Accordingly, in Amity, the taxpayer was required to separately pool goods manufactured in its own facilities from related goods acquired from its wholly owned subsidiaries, notwithstanding the fact that the goods at issue were identical, produced by an affiliate and sold as part of a single trade or business, and the taxpayer exercised significant control over the production of the purchased goods.
Says Hendrik Bessembinder, "But to those who are unhappy with a specialist's ability to make money, I would pose a question: 'What alternative method do you suggest for compensating a specialist?'" Indeed, recent research suggests human intervention is important, even indispensable to some stock trades--and not just trades in small stocks, either.
The Canary case complaint also alleged that a little-known uninsured national banking association called Security Trust Co., an intermediary commonly used by third-party administrators of employee benefit plans to consolidate participant's mutual fund trades, also permitted Canary to late-trade through its accounts with mutual funds--as late as 9 p.m.
The SEC ignored the fact that all trades on impersonal stock exchanges involve the potential for asymmetric information; one party frequently will know something the other does not.
The best-known example is the Acid Rain Program established under the Clean Air Act amendments of 1990, which allows electric utilities to trade allowance credits in sulfur dioxide (S[O.sub.2]).
Day traders generally trade on points (equivalent to $1).
The SEC's request for comment on market fragmentation seeks suggestions to improve disclosures both by market centers and by brokers about the handling of orders and the execution of trades. Transparency is a fundamental organizing principle of markets.
Since there are no free lunches, the manager must "pay up" for trades to compensate for the research he receives from the soft dollar broker.
Yet few discussed the trade school training available to the 50 percent of Americans who will never go to college at all.
These restrictions imply that inside trades are rarely motivated by specific inside information that would violate insider-trading laws.

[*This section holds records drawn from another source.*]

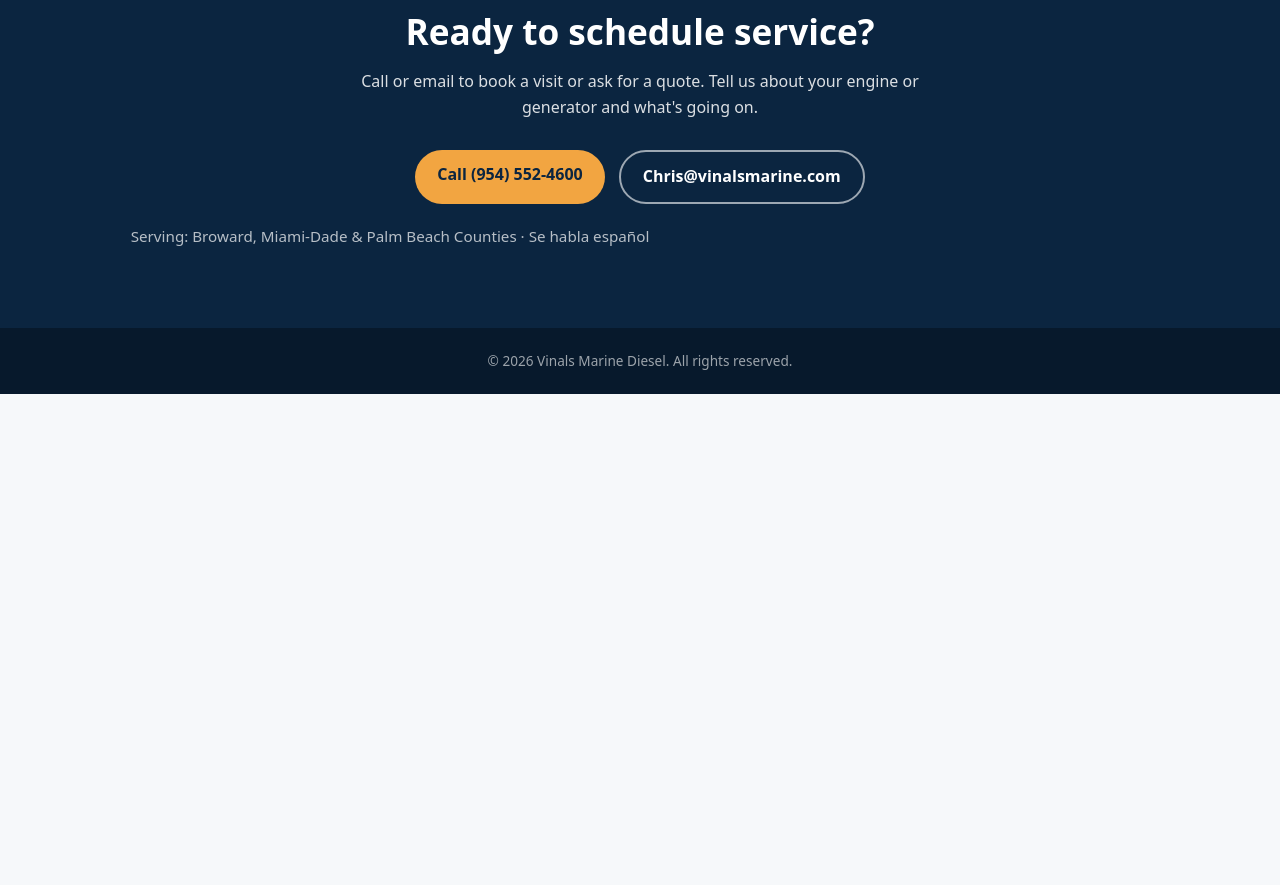
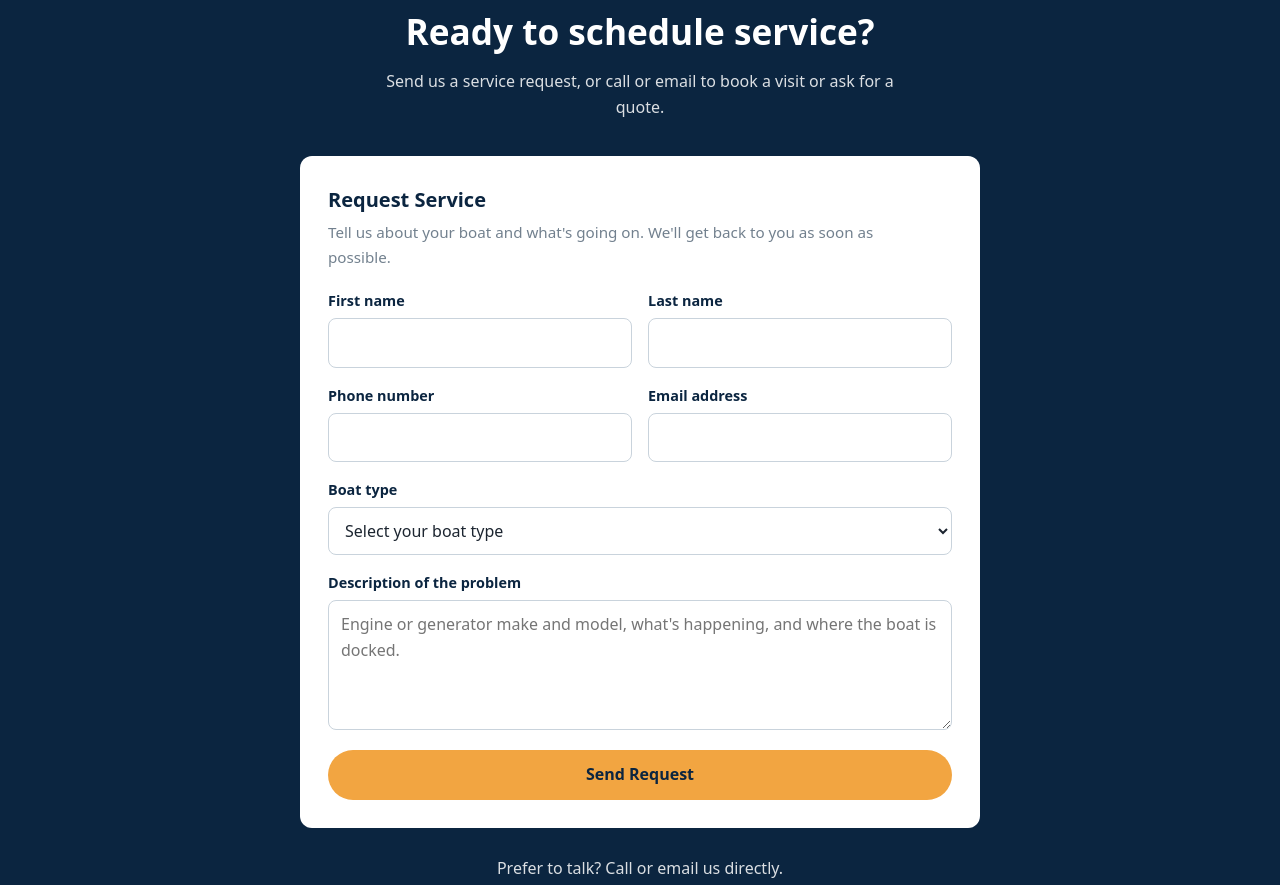
Before and after one commit to luismvinals-hue/claude-folder, a plain HTML site: page index.html in a window 1280 px wide. Shown: the part 2631-3516 px from the top of the page. Before the commit the page ends 3025 px from the top, so only its background shows below. Drawn offline with Linux system fonts and the light colour scheme.

Commit message:
Add service request form (FormSubmit to Chris@vinalsmarine.com) and thank-you page

```diff
--- a/index.html
+++ b/index.html
@@ -272,6 +272,80 @@
       margin: 0;
     }
 
+    /* Service request form */
+    .request {
+      background: var(--card);
+      color: var(--ink);
+      text-align: left;
+      max-width: 680px;
+      margin: 36px auto 28px;
+      padding: 28px;
+      border-radius: var(--radius);
+    }
+
+    .request h3 {
+      margin: 0 0 4px;
+      color: var(--navy);
+      font-size: 1.25rem;
+    }
+
+    .request .hint {
+      color: var(--muted);
+      font-size: 0.95rem;
+      margin: 0 0 20px;
+    }
+
+    .fields {
+      display: grid;
+      grid-template-columns: 1fr 1fr;
+      gap: 16px;
+    }
+
+    .field { display: flex; flex-direction: column; gap: 6px; }
+
+    .field.full { grid-column: 1 / -1; }
+
+    .field label {
+      font-weight: 600;
+      font-size: 0.9rem;
+      color: var(--navy);
+    }
+
+    .field .optional { font-weight: 400; color: var(--muted); }
+
+    .field input,
+    .field select,
+    .field textarea {
+      font: inherit;
+      color: var(--ink);
+      background: #fff;
+      border: 1px solid #c9d3dc;
+      border-radius: 8px;
+      padding: 11px 12px;
+      width: 100%;
+    }
+
+    .field textarea { min-height: 130px; resize: vertical; }
+
+    .field input:focus,
+    .field select:focus,
+    .field textarea:focus {
+      outline: none;
+      border-color: var(--sea);
+      box-shadow: 0 0 0 3px rgba(31, 122, 140, 0.2);
+    }
+
+    .request .btn {
+      border: 0;
+      cursor: pointer;
+      font: inherit;
+      font-weight: 700;
+      margin-top: 20px;
+      width: 100%;
+    }
+
+    .honeypot { position: absolute; left: -9999px; }
+
     footer {
       background: #07192c;
       color: rgba(255, 255, 255, 0.6);
@@ -293,6 +367,8 @@
           var(--navy);
       }
       .gallery .photos { grid-template-columns: 1fr; }
+      .fields { grid-template-columns: 1fr; }
+      .request { padding: 22px 18px; }
       section { padding: 60px 0; }
     }
   </style>
@@ -449,7 +525,57 @@
     <section id="contact" class="contact">
       <div class="wrap">
         <h2>Ready to schedule service?</h2>
-        <p>Call or email to book a visit or ask for a quote. Tell us about your engine or generator and what's going on.</p>
+        <p>Send us a service request, or call or email to book a visit or ask for a quote.</p>
+
+        <form class="request" action="https://formsubmit.co/Chris@vinalsmarine.com" method="POST">
+          <h3>Request Service</h3>
+          <p class="hint">Tell us about your boat and what's going on. We'll get back to you as soon as possible.</p>
+
+          <input type="hidden" name="_subject" value="New service request from vinalsmarine.com">
+          <input type="hidden" name="_template" value="table">
+          <input type="hidden" name="_next" value="https://vinalsmarine.com/thanks.html">
+          <input type="text" name="_honey" class="honeypot" tabindex="-1" autocomplete="off" aria-hidden="true">
+
+          <div class="fields">
+            <div class="field">
+              <label for="first-name">First name</label>
+              <input id="first-name" name="First name" type="text" autocomplete="given-name" required>
+            </div>
+            <div class="field">
+              <label for="last-name">Last name</label>
+              <input id="last-name" name="Last name" type="text" autocomplete="family-name" required>
+            </div>
+            <div class="field">
+              <label for="phone">Phone number</label>
+              <input id="phone" name="Phone" type="tel" autocomplete="tel" inputmode="tel" required>
+            </div>
+            <div class="field">
+              <label for="email">Email address</label>
+              <input id="email" name="email" type="email" autocomplete="email" required>
+            </div>
+            <div class="field full">
+              <label for="boat-type">Boat type</label>
+              <select id="boat-type" name="Boat type" required>
+                <option value="" disabled selected>Select your boat type</option>
+                <option>Motor yacht</option>
+                <option>Superyacht</option>
+                <option>Sportfishing boat</option>
+                <option>Sailboat / sailing yacht</option>
+                <option>Trawler</option>
+                <option>Commercial vessel</option>
+                <option>Other</option>
+              </select>
+            </div>
+            <div class="field full">
+              <label for="problem">Description of the problem</label>
+              <textarea id="problem" name="Problem description" placeholder="Engine or generator make and model, what's happening, and where the boat is docked." required></textarea>
+            </div>
+          </div>
+
+          <button type="submit" class="btn btn-primary">Send Request</button>
+        </form>
+
+        <p>Prefer to talk? Call or email us directly.</p>
         <div class="contact-list">
           <a href="tel:+19545524600" class="btn btn-primary">Call (954) 552-4600</a>
           <a href="mailto:Chris@vinalsmarine.com" class="btn btn-ghost">Chris@vinalsmarine.com</a>
```
Also changed, not shown: thanks.html (added, +75 -0 lines).
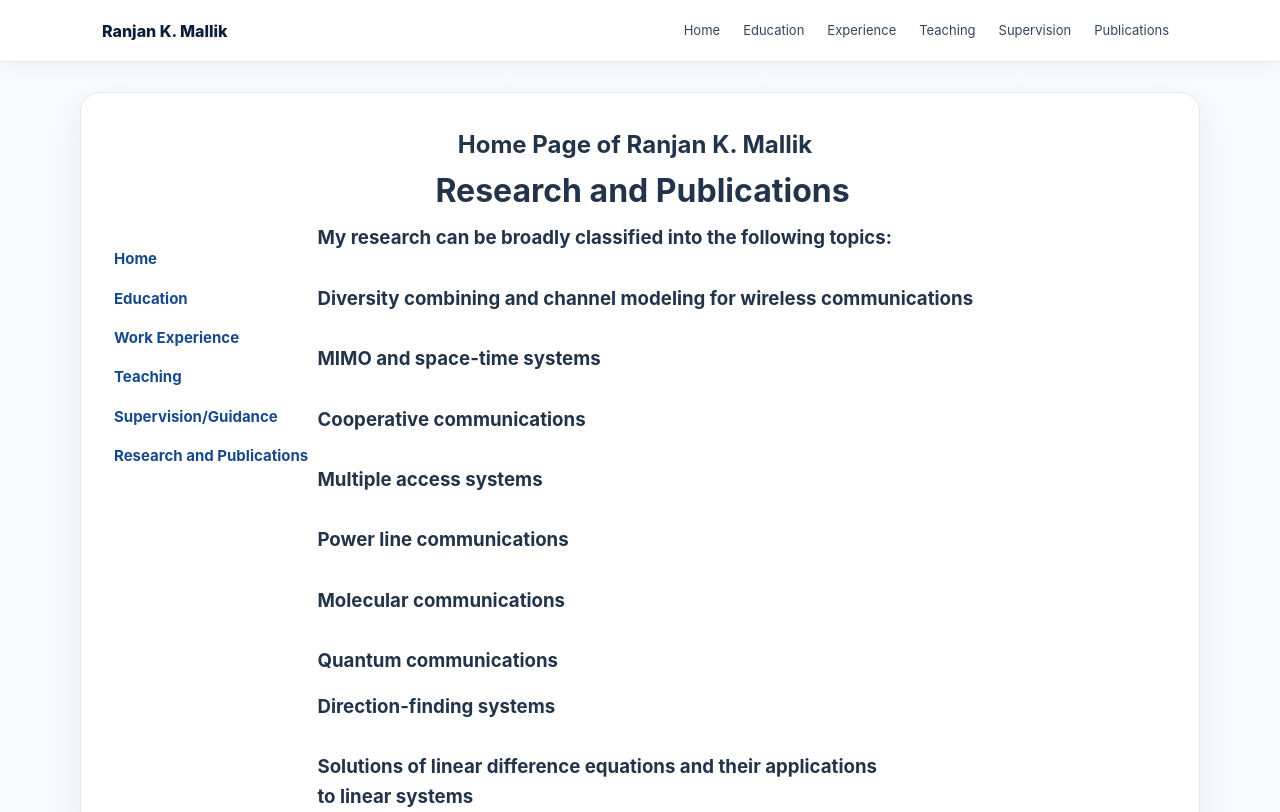
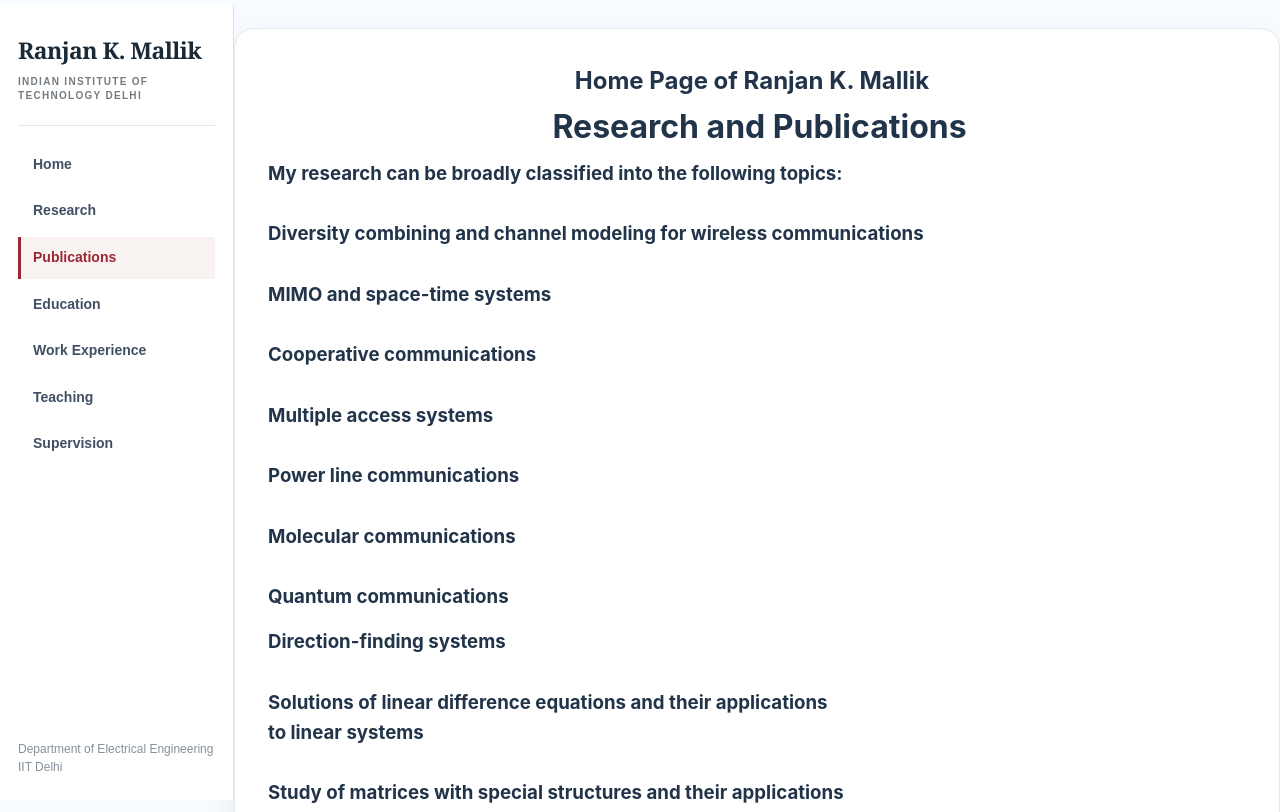
Before and after one commit to ranjankmallik/ranjankmallik.github.io, a plain HTML site: page respub.htm in a window 1280 px wide. Shown: the top 812 px of the page. Drawn offline with Linux system fonts and the light colour scheme.

Commit message:
Move respub.htm navigation to vertical left sidebar

```diff
--- a/respub.htm
+++ b/respub.htm
@@ -1049,9 +1049,52 @@ div.WordSection1
 .WordSection1 p,.WordSection1 span,.WordSection1 td,.WordSection1 div{font-family:Inter,ui-sans-serif,system-ui,-apple-system,"Segoe UI",Roboto,Arial,sans-serif!important;line-height:1.62!important;color:#22344a!important}.WordSection1 p{font-size:15px!important}.WordSection1 a{color:#174a8b!important;text-decoration:none!important}.WordSection1 a:hover{text-decoration:underline!important}
 .WordSection1 b,.WordSection1 strong{color:#0b1f3a!important}.WordSection1 img{max-width:100%!important;height:auto!important}.WordSection1 [style*="background"]{background-color:transparent!important}
 @media(max-width:760px){.rkm-nav-inner{align-items:flex-start;flex-direction:column}.rkm-links{justify-content:flex-start}.WordSection1{margin:18px 12px 40px!important;padding:18px!important}.rkm-links a{font-size:12px!important;padding:5px 7px!important}}
-</style></head>
+</style>
+<style id="rkm-left-sidebar-style">
+/* Consistent vertical academic navigation across every page */
+body{padding-left:234px!important}
+.rkm-sidebar{position:fixed!important;inset:5px auto 0 0;z-index:3000;width:234px;padding:31px 18px 24px;background:#fff;border-right:1px solid #e3ded7;overflow-y:auto;display:flex;flex-direction:column;gap:18px;box-sizing:border-box}
+.rkm-sidebar-heading{font:700 23px/1.25 Georgia,"Times New Roman",serif!important;letter-spacing:-.025em;color:#1a2936!important;text-decoration:none!important;display:block}
+.rkm-sidebar-heading:hover{color:#9b2636!important}
+.rkm-sidebar-subtitle{font:700 10px/1.45 Arial,sans-serif!important;letter-spacing:.13em;text-transform:uppercase;color:#747b82!important;border-bottom:1px solid #e9e4dc;padding-bottom:21px;margin-top:-8px}
+.rkm-sidebar-links{display:flex;flex-direction:column;gap:5px}
+.rkm-sidebar-links a{display:block;font:600 14px/1.4 Arial,Helvetica,sans-serif!important;color:#405064!important;text-decoration:none!important;padding:11px 12px;border-left:3px solid transparent;background:transparent;transition:background .15s}
+.rkm-sidebar-links a:hover{color:#9b2636!important;background:#faf7f4!important}
+.rkm-sidebar-links a[aria-current="page"]{color:#9b2636!important;border-left-color:#9b2636;font-weight:700!important;background:#f8f3f0!important}
+.rkm-sidebar-note{font:12px/1.5 Arial,sans-serif!important;color:#84909b!important;margin-top:auto}
+@media(max-width:800px){
+body{padding-left:0!important}
+.rkm-sidebar{position:relative!important;inset:auto!important;width:100%;display:block;padding:16px 18px;border-right:0;border-bottom:1px solid #e3ded7;overflow:visible}
+.rkm-sidebar-heading{font-size:20px!important;margin-bottom:8px}
+.rkm-sidebar-subtitle,.rkm-sidebar-note{display:none}
+.rkm-sidebar-links{display:grid;grid-template-columns:repeat(2,minmax(0,1fr));gap:3px 6px}
+.rkm-sidebar-links a{padding:8px 8px;font-size:12px!important}
+}
+@media(max-width:380px){.rkm-sidebar-links{grid-template-columns:1fr}}
+@media(prefers-reduced-motion:reduce){.rkm-sidebar-links a{transition:none}}
+</style>
 
-<body lang=EN-US link=blue vlink=blue style='tab-interval:.5in;word-wrap:break-word'><div class="rkm-nav"><div class="rkm-nav-inner"><a class="rkm-brand" href="index.html">Ranjan K. Mallik</a><div class="rkm-links"><a href="index.html">Home</a><a href="educ.htm">Education</a><a href="wemem.htm">Experience</a><a href="tea.htm">Teaching</a><a href="supv.htm">Supervision</a><a href="respub.htm">Publications</a></div></div></div>
+<style id="rkm-legacy-menu-cleanup">
+.WordSection1 td[width="171"][valign="top"]{display:none!important}
+.WordSection1{max-width:1140px!important;margin:28px auto 55px!important}
+@media(max-width:800px){.WordSection1{margin:15px 12px 35px!important;padding:14px!important}}
+</style>
+</head>
+
+<body lang=EN-US link=blue vlink=blue style='tab-interval:.5in;word-wrap:break-word'><aside class="rkm-sidebar" aria-label="Site navigation">
+<a class="rkm-sidebar-heading" href="index.html">Ranjan K. Mallik</a>
+<div class="rkm-sidebar-subtitle">Indian Institute of Technology Delhi</div>
+<nav class="rkm-sidebar-links" aria-label="Main navigation">
+<a href="index.html">Home</a>
+<a href="research.html">Research</a>
+<a href="respub.htm" aria-current="page">Publications</a>
+<a href="educ.htm">Education</a>
+<a href="wemem.htm">Work Experience</a>
+<a href="tea.htm">Teaching</a>
+<a href="supv.htm">Supervision</a>
+</nav>
+<div class="rkm-sidebar-note">Department of Electrical Engineering<br>IIT Delhi</div>
+</aside>
 
 <div class=WordSection1>
 
```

Another alternative: Permit firm personnel to trade clients' securities only when they're held indirectly through a mutual fund (the fund and manager should not be firm clients) or in a discretionary investment account, where someone unconnected to the firm (that is, free from access to its nonpublic information) independently decides what securities to buy or sell.